▶ **WHAT TO DO**: Only the pictures are to be left out; return the rest of the data exactly as it stands.

▶ **DATA FOR PROCESSING**:
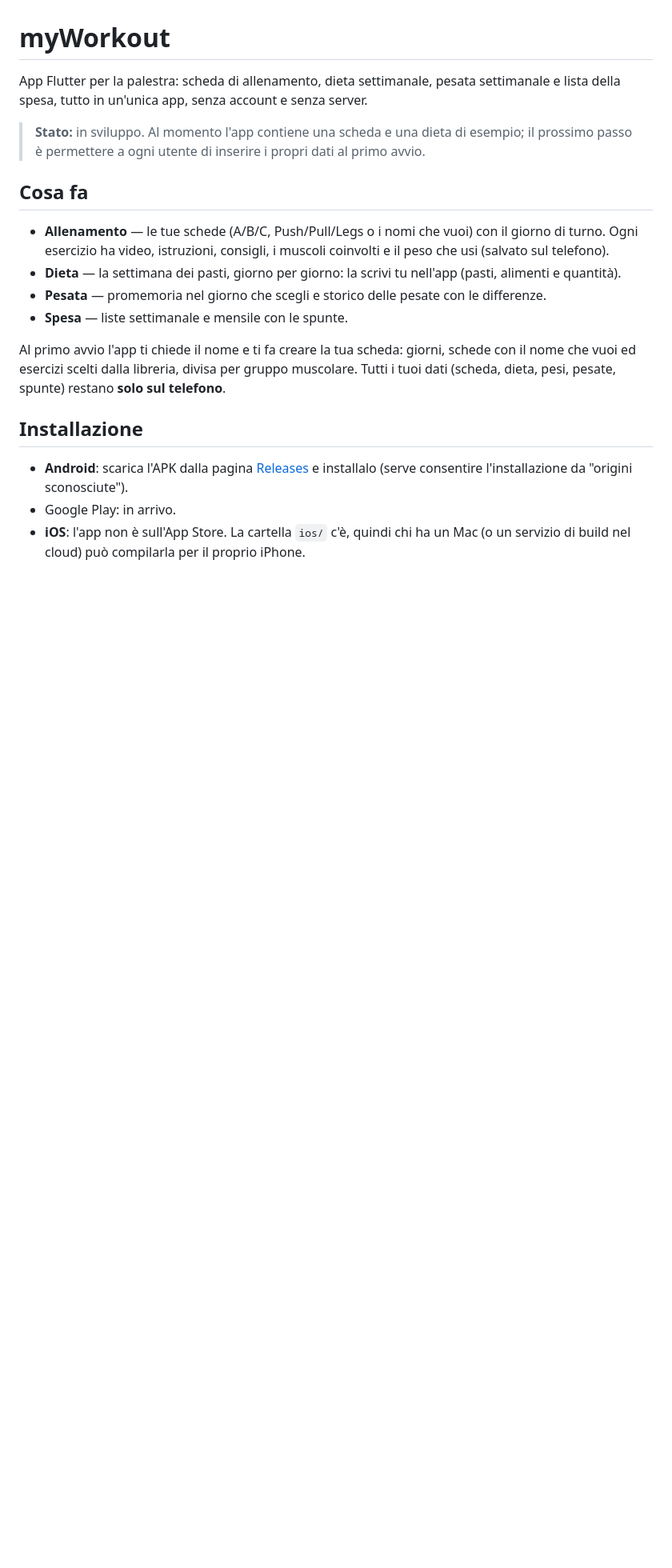
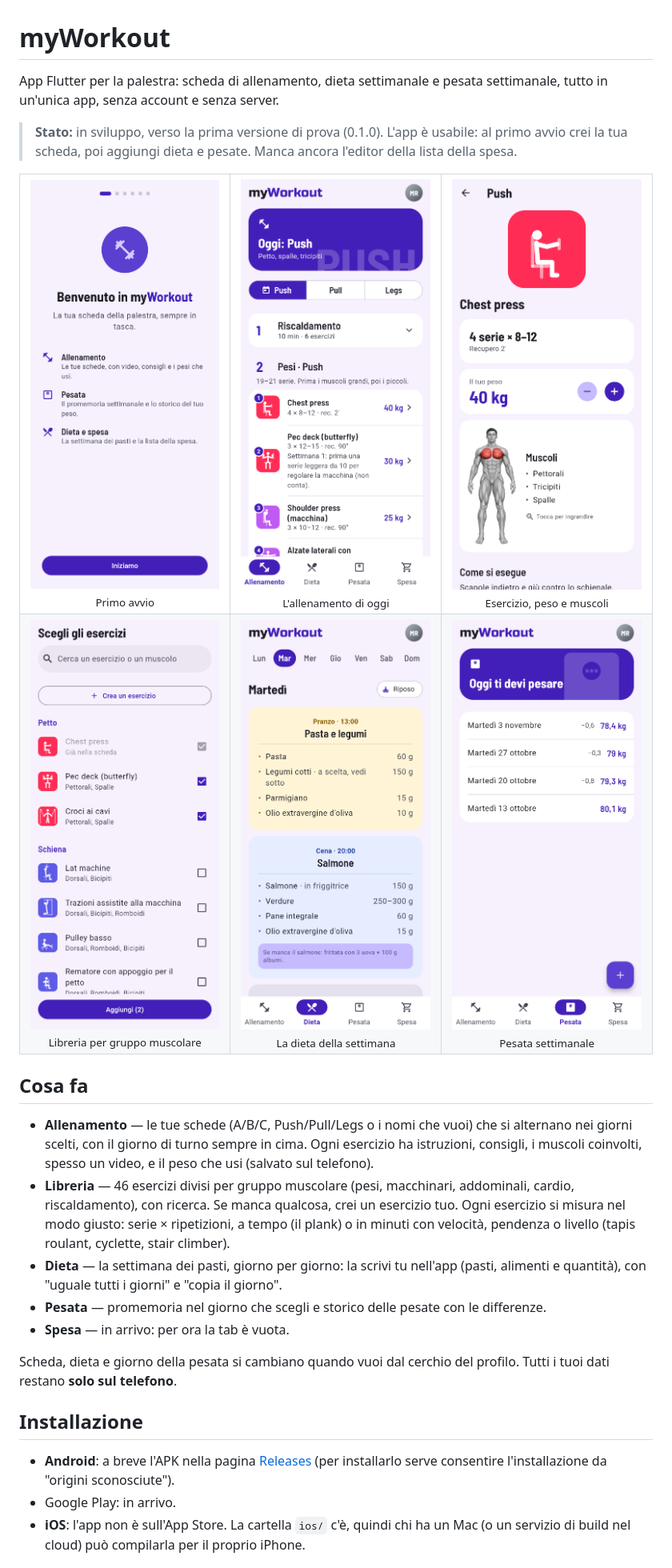
Before and after one commit to salvatorenapolano/InScheda, a Markdown page: README.md, the part around one of its changes. Shown at 80% size. Drawn GitHub-style; pictures changed too: docs/screenshots/1_benvenuto.png (added), docs/screenshots/2_allenamento.png (added), docs/screenshots/3_esercizio.png (added); blank space fills up the shorter version.

Commit message:
README con screenshot e stato aggiornato
Gli screenshot li disegna tool/screenshots/readme_screenshots_test.dart,
senza emulatore.

Co-Authored-By: Claude Opus 5.5 <noreply@anthropic.com>

```diff
--- a/README.md
+++ b/README.md
@@ -1,21 +1,35 @@
 # myWorkout
 
-App Flutter per la palestra: scheda di allenamento, dieta settimanale, pesata settimanale e lista della spesa, tutto in un'unica app, senza account e senza server.
+App Flutter per la palestra: scheda di allenamento, dieta settimanale e pesata settimanale, tutto in un'unica app, senza account e senza server.
 
-> **Stato:** in sviluppo. Al momento l'app contiene una scheda e una dieta di esempio; il prossimo passo è permettere a ogni utente di inserire i propri dati al primo avvio.
+> **Stato:** in sviluppo, verso la prima versione di prova (0.1.0). L'app è usabile: al primo avvio crei la tua scheda, poi aggiungi dieta e pesate. Manca ancora l'editor della lista della spesa.
+
+<table>
+  <tr>
+    <td align="center"><img src="docs/screenshots/1_benvenuto.png" width="240" alt="Benvenuto"><br><sub>Primo avvio</sub></td>
+    <td align="center"><img src="docs/screenshots/2_allenamento.png" width="240" alt="Allenamento"><br><sub>L'allenamento di oggi</sub></td>
+    <td align="center"><img src="docs/screenshots/3_esercizio.png" width="240" alt="Dettaglio esercizio"><br><sub>Esercizio, peso e muscoli</sub></td>
+  </tr>
+  <tr>
+    <td align="center"><img src="docs/screenshots/4_libreria.png" width="240" alt="Libreria esercizi"><br><sub>Libreria per gruppo muscolare</sub></td>
+    <td align="center"><img src="docs/screenshots/5_dieta.png" width="240" alt="Dieta"><br><sub>La dieta della settimana</sub></td>
+    <td align="center"><img src="docs/screenshots/6_pesata.png" width="240" alt="Pesata"><br><sub>Pesata settimanale</sub></td>
+  </tr>
+</table>
 
 ## Cosa fa
 
-- **Allenamento** — le tue schede (A/B/C, Push/Pull/Legs o i nomi che vuoi) con il giorno di turno. Ogni esercizio ha video, istruzioni, consigli, i muscoli coinvolti e il peso che usi (salvato sul telefono).
-- **Dieta** — la settimana dei pasti, giorno per giorno: la scrivi tu nell'app (pasti, alimenti e quantità).
+- **Allenamento** — le tue schede (A/B/C, Push/Pull/Legs o i nomi che vuoi) che si alternano nei giorni scelti, con il giorno di turno sempre in cima. Ogni esercizio ha istruzioni, consigli, i muscoli coinvolti, spesso un video, e il peso che usi (salvato sul telefono).
+- **Libreria** — 46 esercizi divisi per gruppo muscolare (pesi, macchinari, addominali, cardio, riscaldamento), con ricerca. Se manca qualcosa, crei un esercizio tuo. Ogni esercizio si misura nel modo giusto: serie × ripetizioni, a tempo (il plank) o in minuti con velocità, pendenza o livello (tapis roulant, cyclette, stair climber).
+- **Dieta** — la settimana dei pasti, giorno per giorno: la scrivi tu nell'app (pasti, alimenti e quantità), con "uguale tutti i giorni" e "copia il giorno".
 - **Pesata** — promemoria nel giorno che scegli e storico delle pesate con le differenze.
-- **Spesa** — liste settimanale e mensile con le spunte.
+- **Spesa** — in arrivo: per ora la tab è vuota.
 
-Al primo avvio l'app ti chiede il nome e ti fa creare la tua scheda: giorni, schede con il nome che vuoi ed esercizi scelti dalla libreria, divisa per gruppo muscolare. Tutti i tuoi dati (scheda, dieta, pesi, pesate, spunte) restano **solo sul telefono**.
+Scheda, dieta e giorno della pesata si cambiano quando vuoi dal cerchio del profilo. Tutti i tuoi dati restano **solo sul telefono**.
 
 ## Installazione
 
-- **Android**: scarica l'APK dalla pagina [Releases](../../releases) e installalo (serve consentire l'installazione da "origini sconosciute").
+- **Android**: a breve l'APK nella pagina [Releases](../../releases) (per installarlo serve consentire l'installazione da "origini sconosciute").
 - Google Play: in arrivo.
 - **iOS**: l'app non è sull'App Store. La cartella `ios/` c'è, quindi chi ha un Mac (o un servizio di build nel cloud) può compilarla per il proprio iPhone.
 
```
Also changed, not shown: other parts of README.md (+10 -3 lines), 1 other file.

▶ **TASK RESULT**:
Before and after one commit to salvatorenapolano/InScheda, a Markdown page: README.md, the part around one of its changes. Shown at 80% size. Drawn GitHub-style; pictures changed too: docs/screenshots/1_benvenuto.png (added), docs/screenshots/2_allenamento.png (added), docs/screenshots/3_esercizio.png (added); blank space fills up the shorter version.

Commit message:
README con screenshot e stato aggiornato
Gli screenshot li disegna tool/screenshots/readme_screenshots_test.dart,
senza emulatore.

Co-Authored-By: Claude Opus 5.5 <noreply@anthropic.com>

```diff
--- a/README.md
+++ b/README.md
@@ -1,21 +1,35 @@
 # myWorkout
 
-App Flutter per la palestra: scheda di allenamento, dieta settimanale, pesata settimanale e lista della spesa, tutto in un'unica app, senza account e senza server.
+App Flutter per la palestra: scheda di allenamento, dieta settimanale e pesata settimanale, tutto in un'unica app, senza account e senza server.
 
-> **Stato:** in sviluppo. Al momento l'app contiene una scheda e una dieta di esempio; il prossimo passo è permettere a ogni utente di inserire i propri dati al primo avvio.
+> **Stato:** in sviluppo, verso la prima versione di prova (0.1.0). L'app è usabile: al primo avvio crei la tua scheda, poi aggiungi dieta e pesate. Manca ancora l'editor della lista della spesa.
+
+<table>
+  <tr>
+    <td align="center"><img src="docs/screenshots/1_benvenuto.png" width="240" alt="Benvenuto"><br><sub>Primo avvio</sub></td>
+    <td align="center"><img src="docs/screenshots/2_allenamento.png" width="240" alt="Allenamento"><br><sub>L'allenamento di oggi</sub></td>
+    <td align="center"><img src="docs/screenshots/3_esercizio.png" width="240" alt="Dettaglio esercizio"><br><sub>Esercizio, peso e muscoli</sub></td>
+  </tr>
+  <tr>
+    <td align="center"><img src="docs/screenshots/4_libreria.png" width="240" alt="Libreria esercizi"><br><sub>Libreria per gruppo muscolare</sub></td>
+    <td align="center"><img src="docs/screenshots/5_dieta.png" width="240" alt="Dieta"><br><sub>La dieta della settimana</sub></td>
+    <td align="center"><img src="docs/screenshots/6_pesata.png" width="240" alt="Pesata"><br><sub>Pesata settimanale</sub></td>
+  </tr>
+</table>
 
 ## Cosa fa
 
-- **Allenamento** — le tue schede (A/B/C, Push/Pull/Legs o i nomi che vuoi) con il giorno di turno. Ogni esercizio ha video, istruzioni, consigli, i muscoli coinvolti e il peso che usi (salvato sul telefono).
-- **Dieta** — la settimana dei pasti, giorno per giorno: la scrivi tu nell'app (pasti, alimenti e quantità).
+- **Allenamento** — le tue schede (A/B/C, Push/Pull/Legs o i nomi che vuoi) che si alternano nei giorni scelti, con il giorno di turno sempre in cima. Ogni esercizio ha istruzioni, consigli, i muscoli coinvolti, spesso un video, e il peso che usi (salvato sul telefono).
+- **Libreria** — 46 esercizi divisi per gruppo muscolare (pesi, macchinari, addominali, cardio, riscaldamento), con ricerca. Se manca qualcosa, crei un esercizio tuo. Ogni esercizio si misura nel modo giusto: serie × ripetizioni, a tempo (il plank) o in minuti con velocità, pendenza o livello (tapis roulant, cyclette, stair climber).
+- **Dieta** — la settimana dei pasti, giorno per giorno: la scrivi tu nell'app (pasti, alimenti e quantità), con "uguale tutti i giorni" e "copia il giorno".
 - **Pesata** — promemoria nel giorno che scegli e storico delle pesate con le differenze.
-- **Spesa** — liste settimanale e mensile con le spunte.
+- **Spesa** — in arrivo: per ora la tab è vuota.
 
-Al primo avvio l'app ti chiede il nome e ti fa creare la tua scheda: giorni, schede con il nome che vuoi ed esercizi scelti dalla libreria, divisa per gruppo muscolare. Tutti i tuoi dati (scheda, dieta, pesi, pesate, spunte) restano **solo sul telefono**.
+Scheda, dieta e giorno della pesata si cambiano quando vuoi dal cerchio del profilo. Tutti i tuoi dati restano **solo sul telefono**.
 
 ## Installazione
 
-- **Android**: scarica l'APK dalla pagina [Releases](../../releases) e installalo (serve consentire l'installazione da "origini sconosciute").
+- **Android**: a breve l'APK nella pagina [Releases](../../releases) (per installarlo serve consentire l'installazione da "origini sconosciute").
 - Google Play: in arrivo.
 - **iOS**: l'app non è sull'App Store. La cartella `ios/` c'è, quindi chi ha un Mac (o un servizio di build nel cloud) può compilarla per il proprio iPhone.
 
```
Also changed, not shown: other parts of README.md (+10 -3 lines), 1 other file.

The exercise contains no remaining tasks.